Predictive Maintenance – A form of Preventative Maintenance where maintenance is only performed when a failure is predicted to be highly probable and imminent, in an attempt to achieve the maximum availability without impacting mission reliability. Predictive Maintenance typically makes use of equipment maintenance records to focus attention on key failures that lead to equipment availability and downtime. The field of Predictive Maintenance is currently being reassessed through the development of Prognostics to more accurately predict failures based on time domain failure trends.

Preventative Maintenance – A Maintenance Event performed prior to a failure in order to prevent its occurance.
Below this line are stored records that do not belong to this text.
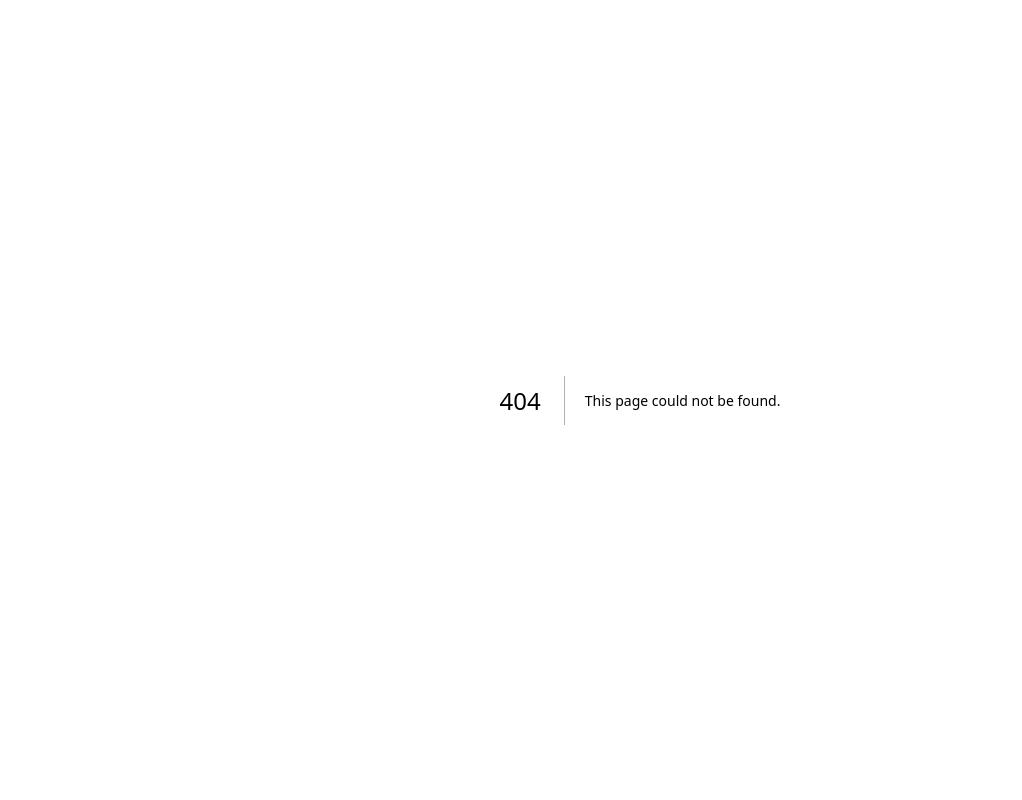
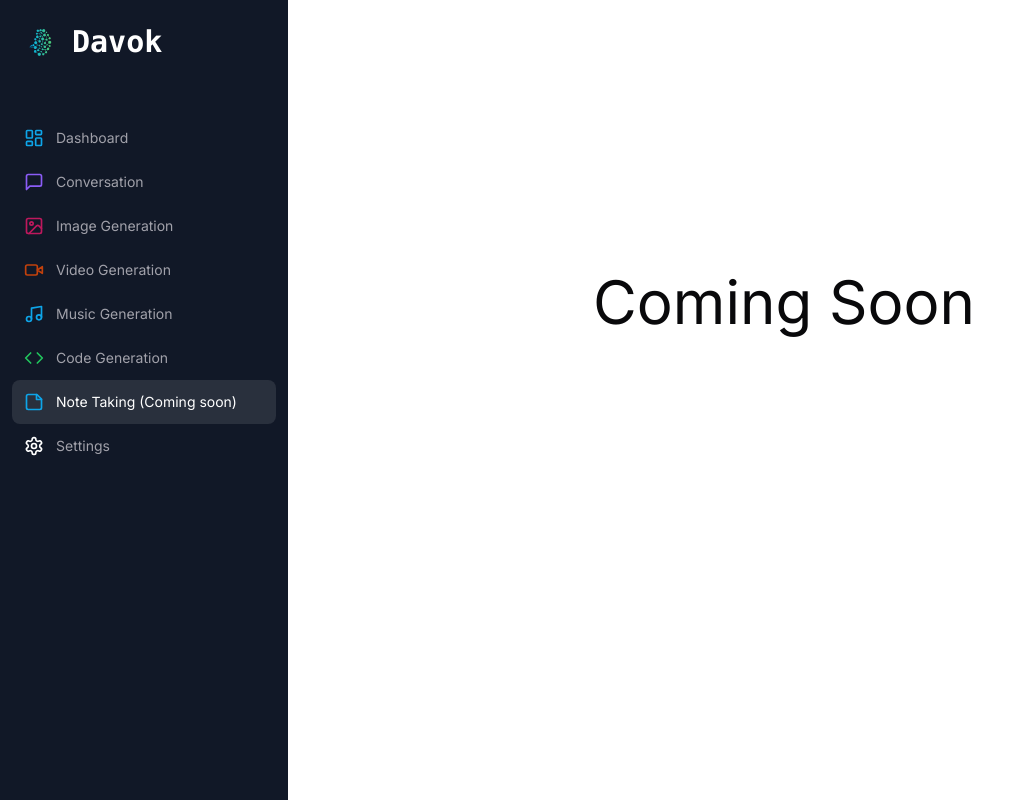
Before and after one commit to OkolieOKS234/Brilliant-Ai, a Next.js app: page /notes in a window 1280 px wide. Before the commit this address had no page. Shown: the whole page, without its empty margins (0-1022 px from the left). Built offline with nearby package versions, Linux system fonts and the light colour scheme.

Commit message:
added some AI pages

```diff
--- /dev/null
+++ b/app/(dashboard)/(routes)/notes/page.tsx
@@ -0,0 +1,11 @@
+import React from 'react'
+
+const Notespage = () => {
+  return (
+    <div>
+        <h3 className='text-6xl text-center py-60'>Coming Soon</h3>
+    </div>
+  )
+}
+
+export default Notespage
```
May be based on Scheduled or Predictive Maintenance. Preventative Maintenance is employed to increase mission reliability, at theexpense of availability and (arguably) maintenance costs.

Prioritized Replacement – Also called Serial Replacement. A method of repairing an isolated ambiguity group by replacing suspected repair items one at a time and then retesting to determine if a fault has been corrected. Prioritized replacement is used to improve maintenance costs (sometimes at the expense of a higher Mean Time To Repair).
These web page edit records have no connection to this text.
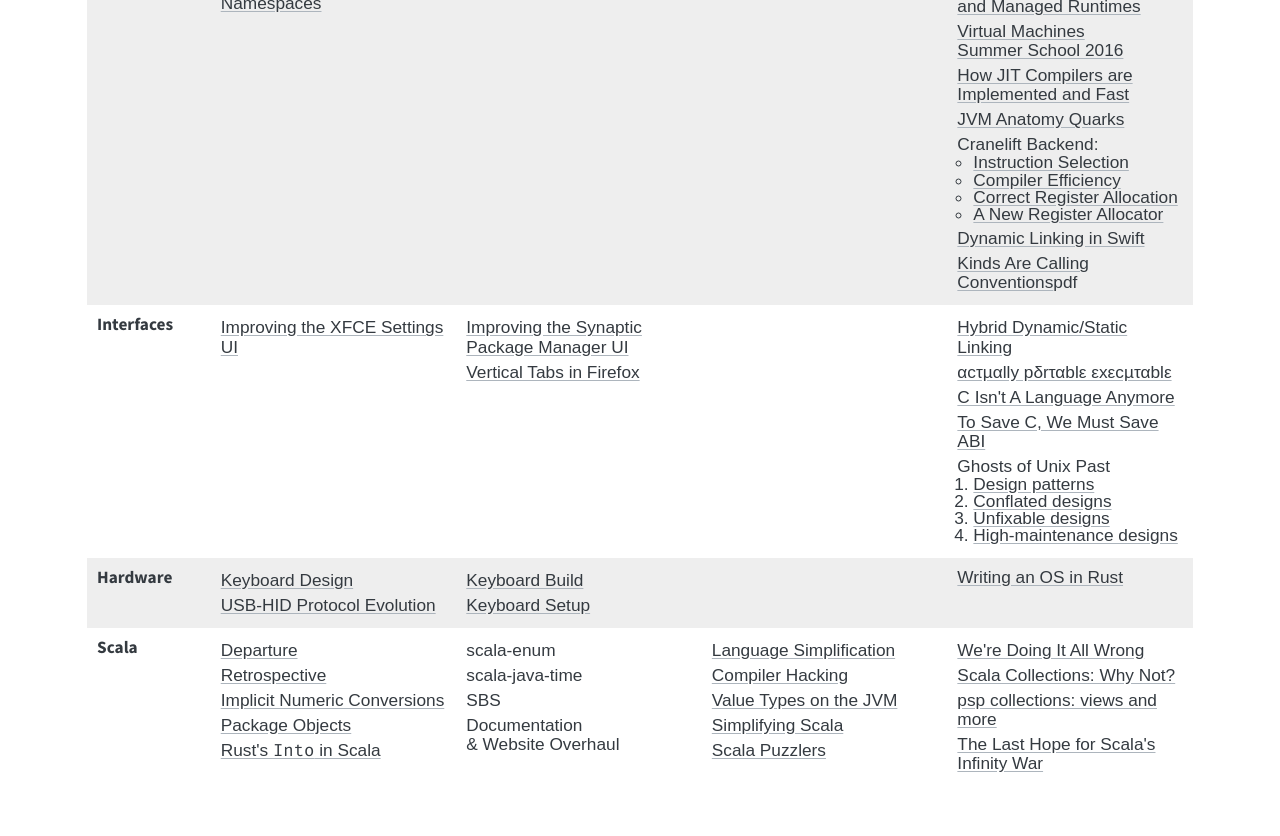
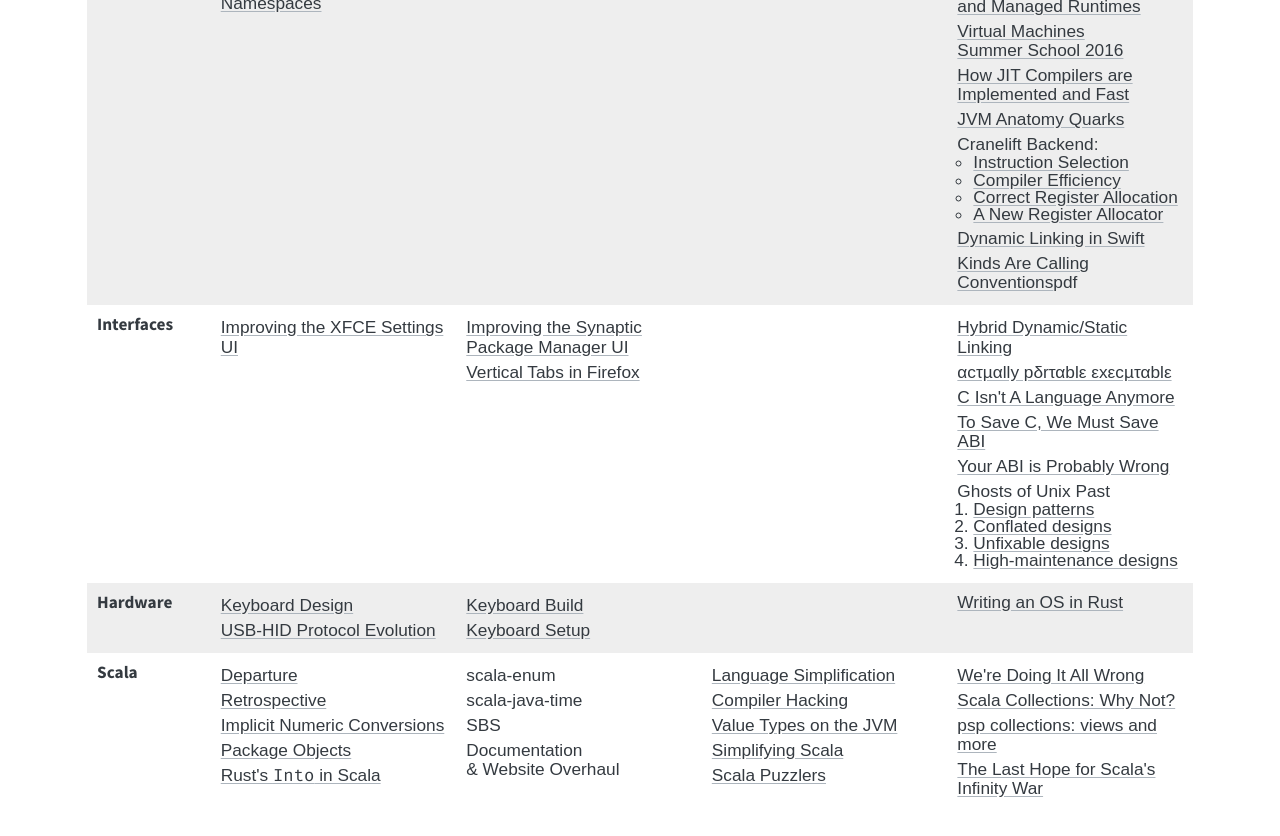
Before and after one commit to soc/soc.me, a Jekyll site: the page built from index.md, in a window 1280 px wide and 900 px high, scrolled down 800 px. Shown: the top 836 px of the window. Built offline with Jekyll 4.4.1, drawn with Linux system fonts in a browser that asks for light colours; some web fonts are replaced.

Commit message:
add "Your ABI is Probably Wrong" to index

```diff
--- a/index.md
+++ b/index.md
@@ -160,6 +160,7 @@
       <div><a href="https://justine.lol/ape.html">αcτµαlly pδrταblε εxεcµταblε</a></div>
       <div><a href="https://gankra.github.io/blah/c-isnt-a-language/">C Isn't A Language Anymore</a></div>
       <div><a href="https://thephd.dev/to-save-c-we-must-save-abi-fixing-c-function-abi">To Save C, We Must Save ABI</a></div>
+      <div><a href="https://outerproduct.net/boring/2021-05-07_abi-wrong.html">Your ABI is Probably Wrong</a></div>
       <div>Ghosts of Unix Past
         <ol>
           <li><a href="https://lwn.net/Articles/411845/">Design patterns</a></li>
```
Proactive Maintenance – Activities and actions applied to environment prior to and during operations to prevent problems, gain greatest reliability, and minimize failure. (Compare with Preventative Maintenance).

Readiness– The ability of the system to perform the tasks, for which it was designed, without unacceptable delays.

Reactive Maintenance (RM) - A Maintenance Event performed in response to a failure. Also called Fault-Induced or Corrective Maintenance. Although this "run it until it breaks" maintenance mode is still practiced, it is very inefficient and contributes to not only a high life cycle cost and low operational availability, but also to the risk of possible damage through secondary failures.

Repair Time– The corrective maintenance time, calculated as either a mean or maximum time, that is required to return a system or part to operational status. Repair time includes set-up, access, troubleshooting, disassembly, repair, reassembly, repair verification, system test, and readying procedures.

Restoral Time – The maximum maintenance downtime incurred as part of restoring the a system to Mission Capable status.

Retest OK (RTOK) – A maintenance event where the failure that triggered the event performs satisfactorily at the off-equipment maintenance level, or at the next higher level of maintenance. As a result of this event, personnel may return the item to service without taking corrective action. The RTOK rate is the percentage of items removed from an end item as a result of BIT or another sensor or health management resonser, that subsequently pass all related testing at the next maintenance level. (Compare with Can Not Duplicate).

Scheduled Maintenance – Maintenance performed according to a predetermined plan or guideline.

Serial Replacement – Also called Prioritized Replacement. A method of repairing an isolated ambiguity group by replacing suspected repair items one at a time and then retesting to determine if a fault has been corrected. Serial replacement is used to improve maintenance costs (sometimes at the expense of a higher Mean Time To Repair).

Shop Replaceable Unit (SRU) – A component where one or more maintenance actions can not be performed in the field, forcing the system to return to a maintenance facility.

Software Maintainability – The ease in which software modifications are made as enabled by documentation, manuals, source listings, and other support documents.

Software Maturity – A measure of the evolution of software to satisfy operational requirements, as indicated by the number and severity of required changes.

Subsystem Utilization Rate – The percentage of life unit time that the subsystem will operate, including time in standby mode.

Sustainability – The ability to support a system, including all Logistics Requirements, in order to maintain the necessary level and duration of operations to achieve varying mission objectives.

System Safety – The degree to which system operates in the absence of failures that contribute to injury or loss of life.

Unplanned Maintenance – Maintenance carried out to no predetermined plan.

Uptime – The total time in which the system is considered operational.